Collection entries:
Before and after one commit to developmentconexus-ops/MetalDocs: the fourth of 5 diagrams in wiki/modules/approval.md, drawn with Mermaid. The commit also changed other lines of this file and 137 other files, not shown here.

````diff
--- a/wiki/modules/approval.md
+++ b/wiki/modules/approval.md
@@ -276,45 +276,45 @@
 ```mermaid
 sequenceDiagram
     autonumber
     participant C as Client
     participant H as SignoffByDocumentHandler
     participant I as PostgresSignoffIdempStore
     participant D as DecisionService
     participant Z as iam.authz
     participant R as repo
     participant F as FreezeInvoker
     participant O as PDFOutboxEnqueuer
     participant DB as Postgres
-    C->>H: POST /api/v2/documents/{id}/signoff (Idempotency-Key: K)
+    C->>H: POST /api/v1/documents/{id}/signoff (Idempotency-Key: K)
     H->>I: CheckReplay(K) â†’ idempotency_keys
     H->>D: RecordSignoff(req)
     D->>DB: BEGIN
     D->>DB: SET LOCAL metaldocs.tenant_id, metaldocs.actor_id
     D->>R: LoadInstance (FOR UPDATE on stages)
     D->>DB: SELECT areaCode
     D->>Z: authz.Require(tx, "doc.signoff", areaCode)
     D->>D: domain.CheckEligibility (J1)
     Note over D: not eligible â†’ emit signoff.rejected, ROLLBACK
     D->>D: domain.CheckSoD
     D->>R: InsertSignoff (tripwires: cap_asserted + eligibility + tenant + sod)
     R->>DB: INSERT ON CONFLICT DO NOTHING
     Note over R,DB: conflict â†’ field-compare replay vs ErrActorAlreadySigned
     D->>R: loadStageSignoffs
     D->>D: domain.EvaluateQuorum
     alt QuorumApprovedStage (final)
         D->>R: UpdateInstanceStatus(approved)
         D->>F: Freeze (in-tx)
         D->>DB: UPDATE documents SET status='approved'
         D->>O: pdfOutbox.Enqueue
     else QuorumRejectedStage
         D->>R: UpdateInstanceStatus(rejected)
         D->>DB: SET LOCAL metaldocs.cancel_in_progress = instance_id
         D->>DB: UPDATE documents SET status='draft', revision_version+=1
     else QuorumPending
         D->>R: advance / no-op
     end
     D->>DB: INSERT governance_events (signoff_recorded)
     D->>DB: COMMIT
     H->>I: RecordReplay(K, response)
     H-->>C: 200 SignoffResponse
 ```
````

Task instructions:
Write the "H->>I: CheckReplay(K) â†’" line and all later lines exactly. Stop at the end of the data.

Task result:
     H->>I: CheckReplay(K) â†’ idempotency_keys
     H->>D: RecordSignoff(req)
     D->>DB: BEGIN
     D->>DB: SET LOCAL metaldocs.tenant_id, metaldocs.actor_id
     D->>R: LoadInstance (FOR UPDATE on stages)
     D->>DB: SELECT areaCode
     D->>Z: authz.Require(tx, "doc.signoff", areaCode)
     D->>D: domain.CheckEligibility (J1)
     Note over D: not eligible â†’ emit signoff.rejected, ROLLBACK
     D->>D: domain.CheckSoD
     D->>R: InsertSignoff (tripwires: cap_asserted + eligibility + tenant + sod)
     R->>DB: INSERT ON CONFLICT DO NOTHING
     Note over R,DB: conflict â†’ field-compare replay vs ErrActorAlreadySigned
     D->>R: loadStageSignoffs
     D->>D: domain.EvaluateQuorum
     alt QuorumApprovedStage (final)
         D->>R: UpdateInstanceStatus(approved)
         D->>F: Freeze (in-tx)
         D->>DB: UPDATE documents SET status='approved'
         D->>O: pdfOutbox.Enqueue
     else QuorumRejectedStage
         D->>R: UpdateInstanceStatus(rejected)
         D->>DB: SET LOCAL metaldocs.cancel_in_progress = instance_id
         D->>DB: UPDATE documents SET status='draft', revision_version+=1
     else QuorumPending
         D->>R: advance / no-op
     end
     D->>DB: INSERT governance_events (signoff_recorded)
     D->>DB: COMMIT
     H->>I: RecordReplay(K, response)
     H-->>C: 200 SignoffResponse
 ```
````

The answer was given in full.